Task details » Using the records below, give the number of lines where the word "README" appears, with no further output.

##############################

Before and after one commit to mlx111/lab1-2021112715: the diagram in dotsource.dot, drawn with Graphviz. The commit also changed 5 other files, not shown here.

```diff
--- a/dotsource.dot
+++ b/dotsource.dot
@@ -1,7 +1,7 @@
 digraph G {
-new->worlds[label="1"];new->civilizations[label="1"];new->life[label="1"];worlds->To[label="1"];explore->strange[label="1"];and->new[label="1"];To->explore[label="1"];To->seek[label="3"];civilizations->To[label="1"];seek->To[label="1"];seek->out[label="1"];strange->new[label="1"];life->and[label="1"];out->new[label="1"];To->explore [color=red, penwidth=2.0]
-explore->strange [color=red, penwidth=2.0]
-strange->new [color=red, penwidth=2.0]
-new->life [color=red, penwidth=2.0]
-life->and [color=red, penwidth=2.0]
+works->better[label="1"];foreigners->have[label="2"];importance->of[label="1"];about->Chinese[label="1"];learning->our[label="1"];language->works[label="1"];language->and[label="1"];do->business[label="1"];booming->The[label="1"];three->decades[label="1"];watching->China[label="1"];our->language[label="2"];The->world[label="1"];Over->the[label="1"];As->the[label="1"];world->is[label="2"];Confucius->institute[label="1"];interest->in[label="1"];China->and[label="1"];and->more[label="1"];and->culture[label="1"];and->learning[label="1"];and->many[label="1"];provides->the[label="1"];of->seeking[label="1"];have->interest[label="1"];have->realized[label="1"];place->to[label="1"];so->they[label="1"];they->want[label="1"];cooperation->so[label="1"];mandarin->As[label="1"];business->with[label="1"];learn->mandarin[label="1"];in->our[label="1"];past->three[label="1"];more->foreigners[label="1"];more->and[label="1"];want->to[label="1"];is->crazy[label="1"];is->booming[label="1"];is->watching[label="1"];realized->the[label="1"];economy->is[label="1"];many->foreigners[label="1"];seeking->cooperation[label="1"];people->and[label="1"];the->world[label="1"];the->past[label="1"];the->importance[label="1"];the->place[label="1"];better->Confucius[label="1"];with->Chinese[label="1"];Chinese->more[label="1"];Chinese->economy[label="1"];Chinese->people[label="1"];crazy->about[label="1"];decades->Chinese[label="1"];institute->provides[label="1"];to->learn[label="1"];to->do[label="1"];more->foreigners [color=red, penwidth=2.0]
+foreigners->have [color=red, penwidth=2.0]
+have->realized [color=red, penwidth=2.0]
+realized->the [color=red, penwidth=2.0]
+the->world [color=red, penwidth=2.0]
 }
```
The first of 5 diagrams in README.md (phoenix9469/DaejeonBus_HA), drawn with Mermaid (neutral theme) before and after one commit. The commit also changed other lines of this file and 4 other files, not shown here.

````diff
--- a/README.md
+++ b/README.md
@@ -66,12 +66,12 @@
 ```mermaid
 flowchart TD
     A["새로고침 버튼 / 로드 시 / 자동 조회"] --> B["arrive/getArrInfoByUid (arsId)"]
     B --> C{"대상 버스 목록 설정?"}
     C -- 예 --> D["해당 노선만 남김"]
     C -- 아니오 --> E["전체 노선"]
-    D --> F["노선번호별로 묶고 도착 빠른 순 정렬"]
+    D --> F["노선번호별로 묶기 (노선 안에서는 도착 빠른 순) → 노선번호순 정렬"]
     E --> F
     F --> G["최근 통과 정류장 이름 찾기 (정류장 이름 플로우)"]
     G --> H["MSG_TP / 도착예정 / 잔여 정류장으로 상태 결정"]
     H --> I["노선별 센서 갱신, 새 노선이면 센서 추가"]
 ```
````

##############################

Response area » 3